→ **Task objective**: Look through the data below. Pick out the lines holding the string "styles".
========================================
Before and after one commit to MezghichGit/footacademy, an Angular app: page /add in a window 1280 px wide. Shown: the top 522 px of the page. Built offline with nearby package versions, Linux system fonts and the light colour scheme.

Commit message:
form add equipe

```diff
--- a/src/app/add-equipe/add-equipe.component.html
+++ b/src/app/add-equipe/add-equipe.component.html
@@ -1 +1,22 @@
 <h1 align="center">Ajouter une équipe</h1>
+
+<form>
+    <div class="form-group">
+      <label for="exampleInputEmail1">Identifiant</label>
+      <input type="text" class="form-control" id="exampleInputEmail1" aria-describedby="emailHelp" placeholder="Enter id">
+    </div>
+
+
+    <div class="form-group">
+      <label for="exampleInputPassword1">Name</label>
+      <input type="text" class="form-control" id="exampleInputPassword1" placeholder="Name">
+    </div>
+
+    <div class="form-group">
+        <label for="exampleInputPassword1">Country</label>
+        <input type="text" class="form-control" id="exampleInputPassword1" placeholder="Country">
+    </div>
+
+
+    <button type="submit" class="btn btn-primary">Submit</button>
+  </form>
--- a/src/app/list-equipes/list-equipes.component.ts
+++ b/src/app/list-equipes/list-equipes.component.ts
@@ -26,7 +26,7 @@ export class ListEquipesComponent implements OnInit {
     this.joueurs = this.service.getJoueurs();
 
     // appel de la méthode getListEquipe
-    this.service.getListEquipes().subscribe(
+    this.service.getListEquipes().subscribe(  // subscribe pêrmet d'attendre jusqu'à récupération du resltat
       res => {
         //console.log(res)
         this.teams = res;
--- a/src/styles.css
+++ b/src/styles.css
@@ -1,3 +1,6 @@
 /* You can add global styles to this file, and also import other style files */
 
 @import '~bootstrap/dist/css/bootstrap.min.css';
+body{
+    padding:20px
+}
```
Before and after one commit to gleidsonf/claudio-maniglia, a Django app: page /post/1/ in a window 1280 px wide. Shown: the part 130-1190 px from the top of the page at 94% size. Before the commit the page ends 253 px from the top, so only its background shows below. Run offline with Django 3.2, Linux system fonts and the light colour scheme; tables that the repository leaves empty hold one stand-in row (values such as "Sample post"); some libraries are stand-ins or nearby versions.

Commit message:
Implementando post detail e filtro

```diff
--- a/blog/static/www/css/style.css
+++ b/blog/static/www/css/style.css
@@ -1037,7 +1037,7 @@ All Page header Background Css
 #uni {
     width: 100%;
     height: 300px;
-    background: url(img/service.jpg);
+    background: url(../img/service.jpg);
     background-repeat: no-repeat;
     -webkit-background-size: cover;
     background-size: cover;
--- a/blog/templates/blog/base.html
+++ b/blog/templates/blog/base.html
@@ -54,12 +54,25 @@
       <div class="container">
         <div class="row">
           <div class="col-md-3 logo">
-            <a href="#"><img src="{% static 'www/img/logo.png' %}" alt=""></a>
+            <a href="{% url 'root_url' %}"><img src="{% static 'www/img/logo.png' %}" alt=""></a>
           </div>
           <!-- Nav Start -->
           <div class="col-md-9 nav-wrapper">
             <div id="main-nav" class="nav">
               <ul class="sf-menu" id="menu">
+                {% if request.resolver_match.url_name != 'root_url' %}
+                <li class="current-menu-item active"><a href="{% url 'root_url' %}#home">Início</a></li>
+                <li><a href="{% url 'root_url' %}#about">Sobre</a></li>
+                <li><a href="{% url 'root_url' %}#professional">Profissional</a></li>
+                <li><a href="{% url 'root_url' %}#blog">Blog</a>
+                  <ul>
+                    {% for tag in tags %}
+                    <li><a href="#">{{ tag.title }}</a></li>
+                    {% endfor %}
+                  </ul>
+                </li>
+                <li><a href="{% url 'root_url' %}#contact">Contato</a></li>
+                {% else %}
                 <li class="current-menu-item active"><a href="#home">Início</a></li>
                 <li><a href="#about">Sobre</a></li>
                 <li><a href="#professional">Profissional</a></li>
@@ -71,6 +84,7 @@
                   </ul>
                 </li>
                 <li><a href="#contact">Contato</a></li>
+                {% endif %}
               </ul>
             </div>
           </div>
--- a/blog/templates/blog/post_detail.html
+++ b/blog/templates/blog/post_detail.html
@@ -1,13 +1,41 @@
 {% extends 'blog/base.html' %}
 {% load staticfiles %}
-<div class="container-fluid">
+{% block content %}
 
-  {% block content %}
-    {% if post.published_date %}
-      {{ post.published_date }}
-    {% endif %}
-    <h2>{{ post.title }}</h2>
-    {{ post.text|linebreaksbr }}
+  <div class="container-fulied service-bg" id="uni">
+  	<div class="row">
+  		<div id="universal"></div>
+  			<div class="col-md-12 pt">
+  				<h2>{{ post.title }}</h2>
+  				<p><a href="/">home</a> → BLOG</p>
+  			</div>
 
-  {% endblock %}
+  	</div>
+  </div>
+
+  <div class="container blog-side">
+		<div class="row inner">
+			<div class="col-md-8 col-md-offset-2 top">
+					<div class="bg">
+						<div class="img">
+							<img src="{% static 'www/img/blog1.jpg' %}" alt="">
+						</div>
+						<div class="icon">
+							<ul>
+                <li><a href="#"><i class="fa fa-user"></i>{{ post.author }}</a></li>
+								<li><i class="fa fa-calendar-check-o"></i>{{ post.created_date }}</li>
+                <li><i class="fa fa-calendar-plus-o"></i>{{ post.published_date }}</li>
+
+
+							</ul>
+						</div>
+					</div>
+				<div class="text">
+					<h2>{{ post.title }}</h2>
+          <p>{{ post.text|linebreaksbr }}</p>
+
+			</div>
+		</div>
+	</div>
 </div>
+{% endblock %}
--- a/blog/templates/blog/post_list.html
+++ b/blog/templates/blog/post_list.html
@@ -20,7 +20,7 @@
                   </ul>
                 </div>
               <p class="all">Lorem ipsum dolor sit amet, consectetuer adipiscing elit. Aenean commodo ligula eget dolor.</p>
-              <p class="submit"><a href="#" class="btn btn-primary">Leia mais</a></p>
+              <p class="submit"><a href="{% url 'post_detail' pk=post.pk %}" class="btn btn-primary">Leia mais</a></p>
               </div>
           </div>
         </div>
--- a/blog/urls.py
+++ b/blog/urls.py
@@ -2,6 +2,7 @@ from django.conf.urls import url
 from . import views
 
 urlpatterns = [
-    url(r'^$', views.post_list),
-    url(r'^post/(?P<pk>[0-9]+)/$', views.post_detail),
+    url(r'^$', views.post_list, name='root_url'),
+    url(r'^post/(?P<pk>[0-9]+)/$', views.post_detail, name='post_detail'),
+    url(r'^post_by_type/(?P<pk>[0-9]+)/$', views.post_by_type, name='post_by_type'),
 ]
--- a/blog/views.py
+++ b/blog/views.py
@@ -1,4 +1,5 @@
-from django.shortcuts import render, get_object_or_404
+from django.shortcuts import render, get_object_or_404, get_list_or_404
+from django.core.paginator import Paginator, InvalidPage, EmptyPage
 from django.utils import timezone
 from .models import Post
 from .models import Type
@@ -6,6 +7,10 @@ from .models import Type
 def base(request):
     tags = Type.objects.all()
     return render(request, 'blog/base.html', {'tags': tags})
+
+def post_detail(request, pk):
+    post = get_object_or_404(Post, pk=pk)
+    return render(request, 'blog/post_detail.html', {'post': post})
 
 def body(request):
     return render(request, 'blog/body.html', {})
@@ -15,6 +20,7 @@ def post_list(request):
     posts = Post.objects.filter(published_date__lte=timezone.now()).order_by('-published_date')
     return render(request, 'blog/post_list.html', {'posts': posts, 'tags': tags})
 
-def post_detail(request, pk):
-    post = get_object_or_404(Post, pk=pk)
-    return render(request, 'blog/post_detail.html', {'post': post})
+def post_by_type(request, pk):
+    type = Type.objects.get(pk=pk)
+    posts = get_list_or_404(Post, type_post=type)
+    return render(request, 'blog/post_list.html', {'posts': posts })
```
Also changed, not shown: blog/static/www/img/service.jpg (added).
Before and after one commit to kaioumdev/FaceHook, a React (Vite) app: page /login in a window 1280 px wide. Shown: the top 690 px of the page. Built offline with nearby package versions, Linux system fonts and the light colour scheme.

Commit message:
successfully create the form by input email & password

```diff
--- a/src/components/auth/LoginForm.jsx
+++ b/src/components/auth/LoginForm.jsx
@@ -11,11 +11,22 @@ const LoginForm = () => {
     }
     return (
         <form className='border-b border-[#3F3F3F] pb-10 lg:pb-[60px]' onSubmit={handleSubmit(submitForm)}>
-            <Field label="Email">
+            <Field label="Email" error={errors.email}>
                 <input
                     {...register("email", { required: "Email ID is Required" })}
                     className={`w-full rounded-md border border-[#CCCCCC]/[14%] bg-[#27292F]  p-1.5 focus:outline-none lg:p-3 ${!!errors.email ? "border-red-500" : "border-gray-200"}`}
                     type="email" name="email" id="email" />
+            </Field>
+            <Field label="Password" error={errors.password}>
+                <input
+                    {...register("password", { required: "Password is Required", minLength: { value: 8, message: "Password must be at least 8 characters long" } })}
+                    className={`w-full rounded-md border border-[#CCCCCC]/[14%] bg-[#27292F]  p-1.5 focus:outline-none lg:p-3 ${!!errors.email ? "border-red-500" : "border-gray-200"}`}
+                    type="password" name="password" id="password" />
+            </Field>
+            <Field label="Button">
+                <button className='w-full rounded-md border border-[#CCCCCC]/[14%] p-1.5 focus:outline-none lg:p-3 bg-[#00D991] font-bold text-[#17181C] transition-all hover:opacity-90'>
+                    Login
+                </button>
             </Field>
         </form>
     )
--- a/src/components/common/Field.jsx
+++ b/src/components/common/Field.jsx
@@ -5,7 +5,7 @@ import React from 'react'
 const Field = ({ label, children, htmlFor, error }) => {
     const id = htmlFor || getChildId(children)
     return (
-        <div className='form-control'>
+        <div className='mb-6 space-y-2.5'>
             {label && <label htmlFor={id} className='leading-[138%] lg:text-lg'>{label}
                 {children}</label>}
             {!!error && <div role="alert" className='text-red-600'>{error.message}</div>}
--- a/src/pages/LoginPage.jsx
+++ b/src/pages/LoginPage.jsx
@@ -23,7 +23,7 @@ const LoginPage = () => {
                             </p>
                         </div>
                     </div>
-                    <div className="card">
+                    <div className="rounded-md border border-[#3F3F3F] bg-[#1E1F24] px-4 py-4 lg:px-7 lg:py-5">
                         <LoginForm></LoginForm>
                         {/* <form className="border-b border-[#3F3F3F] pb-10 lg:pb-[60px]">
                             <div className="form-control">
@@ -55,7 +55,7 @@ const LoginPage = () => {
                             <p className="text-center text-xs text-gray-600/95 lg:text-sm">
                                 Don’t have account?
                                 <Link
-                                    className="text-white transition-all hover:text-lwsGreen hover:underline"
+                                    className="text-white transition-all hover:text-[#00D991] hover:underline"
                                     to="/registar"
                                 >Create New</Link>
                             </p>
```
========================================
→ **Solution for this exercise**:
--- a/src/styles.css
+++ b/src/styles.css
 /* You can add global styles to this file, and also import other style files */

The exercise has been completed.